## Work to complete
Apart from the pictures, print the data below exactly as given.

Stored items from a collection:

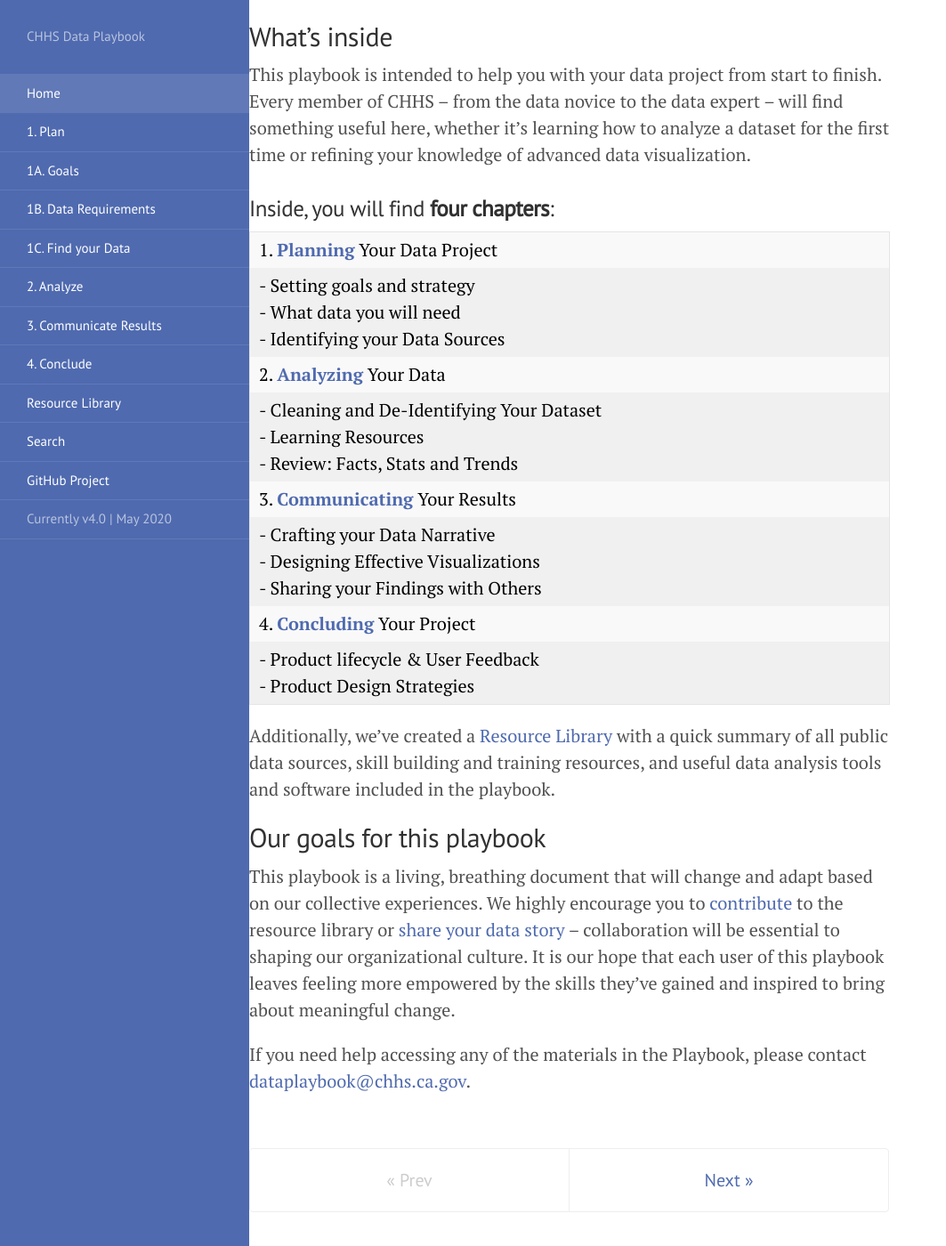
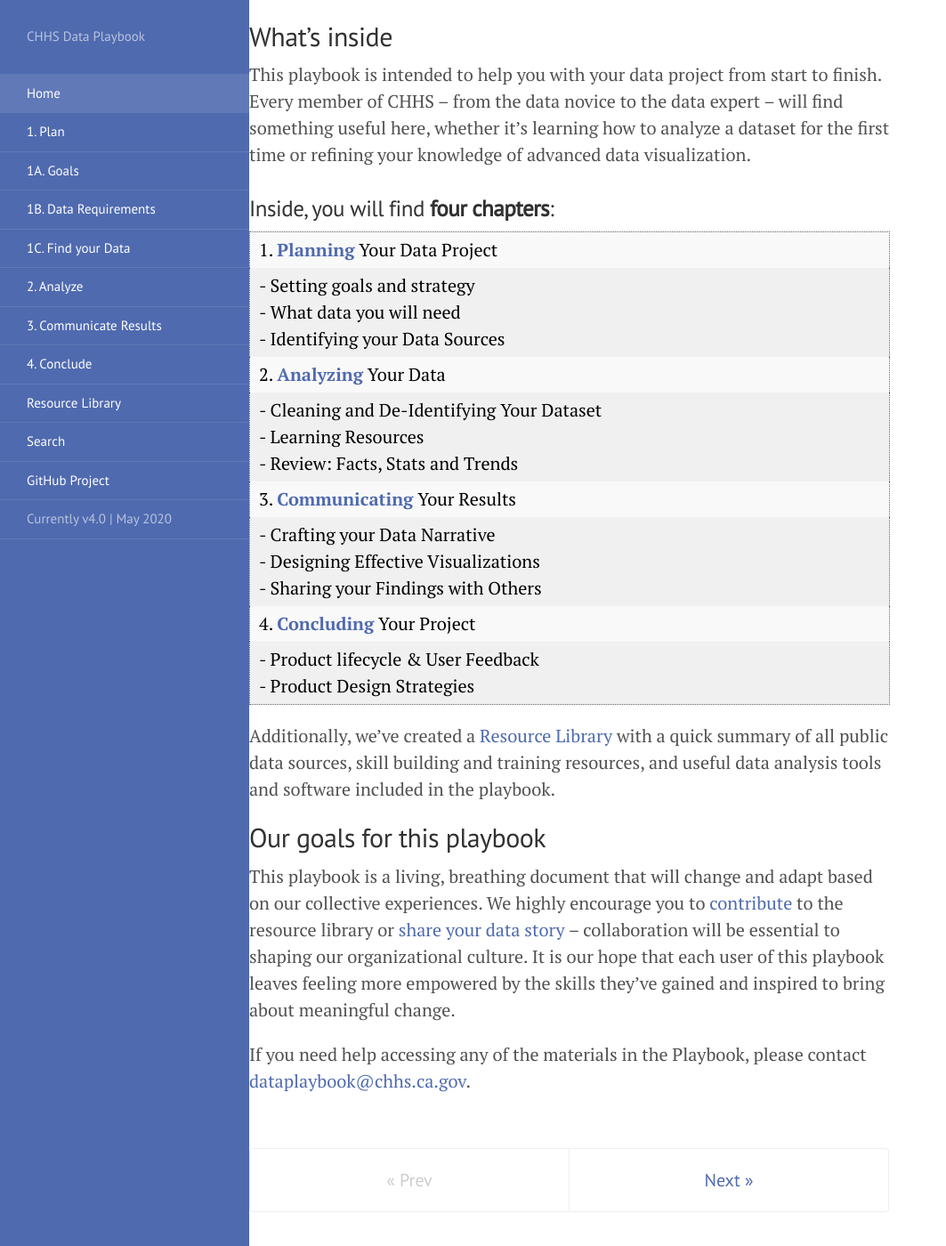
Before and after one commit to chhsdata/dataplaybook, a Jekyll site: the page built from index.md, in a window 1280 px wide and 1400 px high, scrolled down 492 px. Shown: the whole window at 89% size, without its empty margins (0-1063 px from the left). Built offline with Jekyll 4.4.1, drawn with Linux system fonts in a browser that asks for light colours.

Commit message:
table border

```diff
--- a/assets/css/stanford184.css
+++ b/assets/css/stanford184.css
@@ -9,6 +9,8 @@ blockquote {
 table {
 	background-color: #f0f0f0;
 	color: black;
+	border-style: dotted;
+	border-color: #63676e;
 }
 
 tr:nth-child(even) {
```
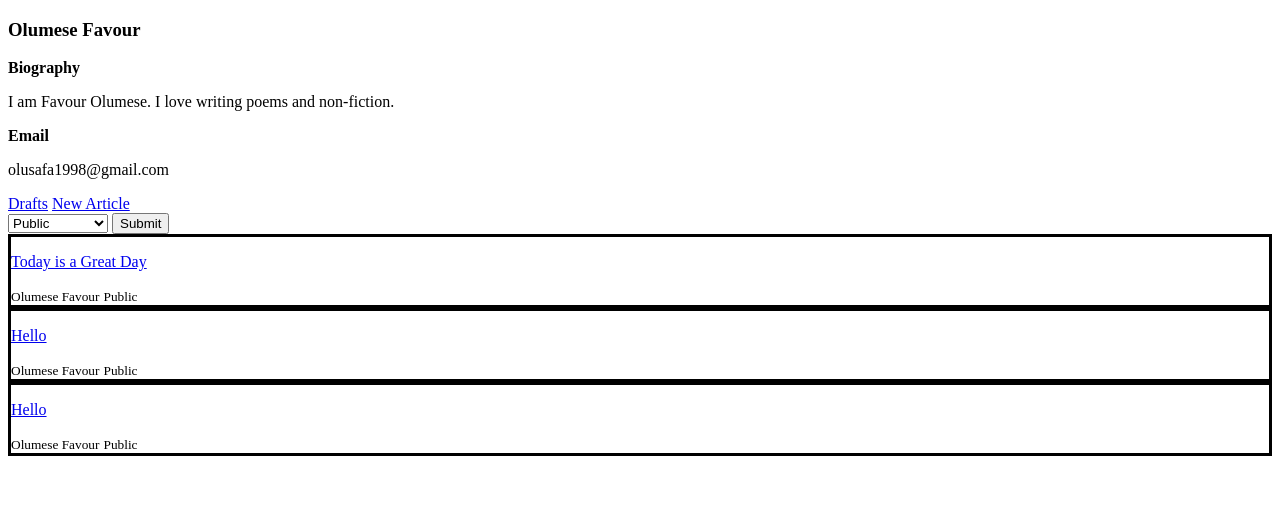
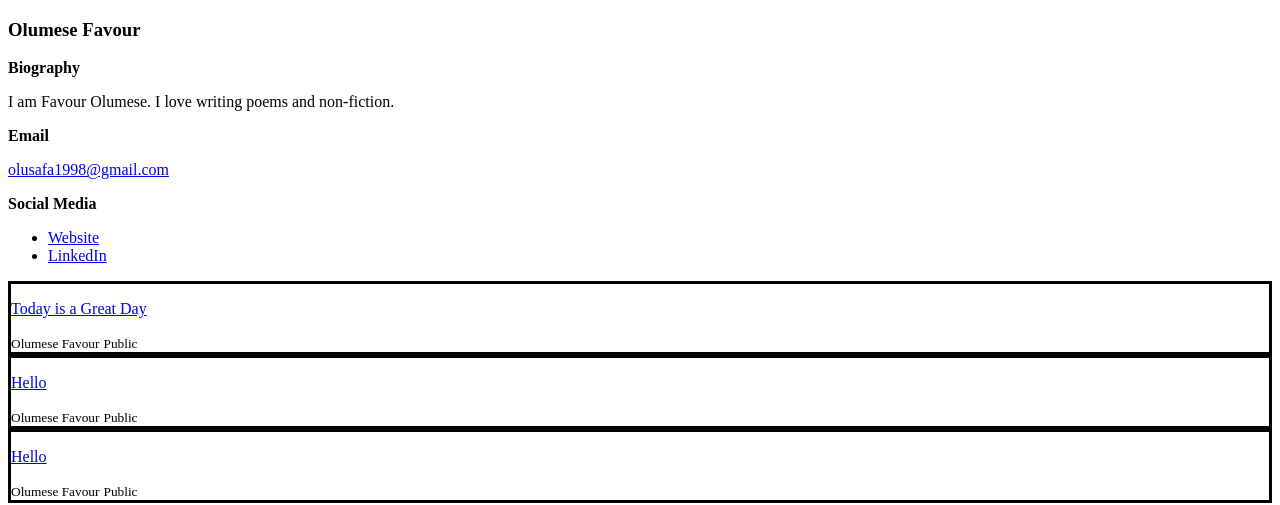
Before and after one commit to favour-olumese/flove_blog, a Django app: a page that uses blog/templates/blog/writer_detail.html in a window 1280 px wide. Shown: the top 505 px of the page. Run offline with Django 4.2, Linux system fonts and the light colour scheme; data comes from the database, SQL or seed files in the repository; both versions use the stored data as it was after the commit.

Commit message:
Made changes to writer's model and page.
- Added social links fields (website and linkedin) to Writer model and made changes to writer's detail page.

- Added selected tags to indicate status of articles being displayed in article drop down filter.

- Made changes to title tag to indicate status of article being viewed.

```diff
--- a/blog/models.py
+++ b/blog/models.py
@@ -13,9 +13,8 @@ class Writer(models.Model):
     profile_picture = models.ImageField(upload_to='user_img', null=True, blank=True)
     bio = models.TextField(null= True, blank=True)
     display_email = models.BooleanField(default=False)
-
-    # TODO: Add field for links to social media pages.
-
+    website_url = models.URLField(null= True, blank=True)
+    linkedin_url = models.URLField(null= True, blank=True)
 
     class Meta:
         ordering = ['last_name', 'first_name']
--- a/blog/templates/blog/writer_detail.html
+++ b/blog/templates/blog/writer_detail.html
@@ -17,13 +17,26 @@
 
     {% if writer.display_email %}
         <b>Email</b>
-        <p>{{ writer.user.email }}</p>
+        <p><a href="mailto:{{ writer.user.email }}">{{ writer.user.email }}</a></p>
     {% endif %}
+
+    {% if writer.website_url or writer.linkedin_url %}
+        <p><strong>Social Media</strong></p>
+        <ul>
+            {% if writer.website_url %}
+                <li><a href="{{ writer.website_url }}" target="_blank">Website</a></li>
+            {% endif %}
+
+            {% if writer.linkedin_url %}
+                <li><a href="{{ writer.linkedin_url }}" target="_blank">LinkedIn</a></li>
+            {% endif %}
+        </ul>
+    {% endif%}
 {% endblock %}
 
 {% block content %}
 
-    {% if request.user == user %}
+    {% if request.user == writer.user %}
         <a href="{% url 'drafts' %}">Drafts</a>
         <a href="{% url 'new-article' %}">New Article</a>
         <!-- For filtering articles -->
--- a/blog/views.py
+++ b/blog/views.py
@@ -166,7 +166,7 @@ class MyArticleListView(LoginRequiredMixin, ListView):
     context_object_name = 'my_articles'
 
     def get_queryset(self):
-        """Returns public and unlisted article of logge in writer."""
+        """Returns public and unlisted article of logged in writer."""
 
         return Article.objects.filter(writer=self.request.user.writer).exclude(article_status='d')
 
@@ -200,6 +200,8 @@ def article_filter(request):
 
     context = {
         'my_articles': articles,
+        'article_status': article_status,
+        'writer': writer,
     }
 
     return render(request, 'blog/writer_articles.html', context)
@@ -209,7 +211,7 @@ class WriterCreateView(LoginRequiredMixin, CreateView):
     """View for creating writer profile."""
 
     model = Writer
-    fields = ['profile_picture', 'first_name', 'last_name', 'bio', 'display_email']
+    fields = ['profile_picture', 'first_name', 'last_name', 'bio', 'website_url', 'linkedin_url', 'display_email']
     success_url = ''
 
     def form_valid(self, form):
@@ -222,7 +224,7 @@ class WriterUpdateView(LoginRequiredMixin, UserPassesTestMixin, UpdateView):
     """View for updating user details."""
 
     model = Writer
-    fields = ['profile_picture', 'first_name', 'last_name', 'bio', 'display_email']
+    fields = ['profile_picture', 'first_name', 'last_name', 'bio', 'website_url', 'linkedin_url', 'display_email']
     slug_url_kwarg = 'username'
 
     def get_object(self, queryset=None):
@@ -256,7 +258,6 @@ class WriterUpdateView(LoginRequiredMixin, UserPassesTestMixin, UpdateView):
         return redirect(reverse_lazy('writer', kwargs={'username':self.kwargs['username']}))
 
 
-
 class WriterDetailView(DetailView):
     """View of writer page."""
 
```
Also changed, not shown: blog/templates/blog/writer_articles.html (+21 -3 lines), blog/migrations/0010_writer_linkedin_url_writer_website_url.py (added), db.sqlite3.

## Response to this exercise
Before and after one commit to chhsdata/dataplaybook, a Jekyll site: the page built from index.md, in a window 1280 px wide and 1400 px high, scrolled down 492 px. Shown: the whole window at 89% size, without its empty margins (0-1063 px from the left). Built offline with Jekyll 4.4.1, drawn with Linux system fonts in a browser that asks for light colours.

Commit message:
table border

```diff
--- a/assets/css/stanford184.css
+++ b/assets/css/stanford184.css
@@ -9,6 +9,8 @@ blockquote {
 table {
 	background-color: #f0f0f0;
 	color: black;
+	border-style: dotted;
+	border-color: #63676e;
 }
 
 tr:nth-child(even) {
```
Before and after one commit to favour-olumese/flove_blog, a Django app: a page that uses blog/templates/blog/writer_detail.html in a window 1280 px wide. Shown: the top 505 px of the page. Run offline with Django 4.2, Linux system fonts and the light colour scheme; data comes from the database, SQL or seed files in the repository; both versions use the stored data as it was after the commit.

Commit message:
Made changes to writer's model and page.
- Added social links fields (website and linkedin) to Writer model and made changes to writer's detail page.

- Added selected tags to indicate status of articles being displayed in article drop down filter.

- Made changes to title tag to indicate status of article being viewed.

```diff
--- a/blog/models.py
+++ b/blog/models.py
@@ -13,9 +13,8 @@ class Writer(models.Model):
     profile_picture = models.ImageField(upload_to='user_img', null=True, blank=True)
     bio = models.TextField(null= True, blank=True)
     display_email = models.BooleanField(default=False)
-
-    # TODO: Add field for links to social media pages.
-
+    website_url = models.URLField(null= True, blank=True)
+    linkedin_url = models.URLField(null= True, blank=True)
 
     class Meta:
         ordering = ['last_name', 'first_name']
--- a/blog/templates/blog/writer_detail.html
+++ b/blog/templates/blog/writer_detail.html
@@ -17,13 +17,26 @@
 
     {% if writer.display_email %}
         <b>Email</b>
-        <p>{{ writer.user.email }}</p>
+        <p><a href="mailto:{{ writer.user.email }}">{{ writer.user.email }}</a></p>
     {% endif %}
+
+    {% if writer.website_url or writer.linkedin_url %}
+        <p><strong>Social Media</strong></p>
+        <ul>
+            {% if writer.website_url %}
+                <li><a href="{{ writer.website_url }}" target="_blank">Website</a></li>
+            {% endif %}
+
+            {% if writer.linkedin_url %}
+                <li><a href="{{ writer.linkedin_url }}" target="_blank">LinkedIn</a></li>
+            {% endif %}
+        </ul>
+    {% endif%}
 {% endblock %}
 
 {% block content %}
 
-    {% if request.user == user %}
+    {% if request.user == writer.user %}
         <a href="{% url 'drafts' %}">Drafts</a>
         <a href="{% url 'new-article' %}">New Article</a>
         <!-- For filtering articles -->
--- a/blog/views.py
+++ b/blog/views.py
@@ -166,7 +166,7 @@ class MyArticleListView(LoginRequiredMixin, ListView):
     context_object_name = 'my_articles'
 
     def get_queryset(self):
-        """Returns public and unlisted article of logge in writer."""
+        """Returns public and unlisted article of logged in writer."""
 
         return Article.objects.filter(writer=self.request.user.writer).exclude(article_status='d')
 
@@ -200,6 +200,8 @@ def article_filter(request):
 
     context = {
         'my_articles': articles,
+        'article_status': article_status,
+        'writer': writer,
     }
 
     return render(request, 'blog/writer_articles.html', context)
@@ -209,7 +211,7 @@ class WriterCreateView(LoginRequiredMixin, CreateView):
     """View for creating writer profile."""
 
     model = Writer
-    fields = ['profile_picture', 'first_name', 'last_name', 'bio', 'display_email']
+    fields = ['profile_picture', 'first_name', 'last_name', 'bio', 'website_url', 'linkedin_url', 'display_email']
     success_url = ''
 
     def form_valid(self, form):
@@ -222,7 +224,7 @@ class WriterUpdateView(LoginRequiredMixin, UserPassesTestMixin, UpdateView):
     """View for updating user details."""
 
     model = Writer
-    fields = ['profile_picture', 'first_name', 'last_name', 'bio', 'display_email']
+    fields = ['profile_picture', 'first_name', 'last_name', 'bio', 'website_url', 'linkedin_url', 'display_email']
     slug_url_kwarg = 'username'
 
     def get_object(self, queryset=None):
@@ -256,7 +258,6 @@ class WriterUpdateView(LoginRequiredMixin, UserPassesTestMixin, UpdateView):
         return redirect(reverse_lazy('writer', kwargs={'username':self.kwargs['username']}))
 
 
-
 class WriterDetailView(DetailView):
     """View of writer page."""
 
```
Also changed, not shown: blog/templates/blog/writer_articles.html (+21 -3 lines), blog/migrations/0010_writer_linkedin_url_writer_website_url.py (added), db.sqlite3.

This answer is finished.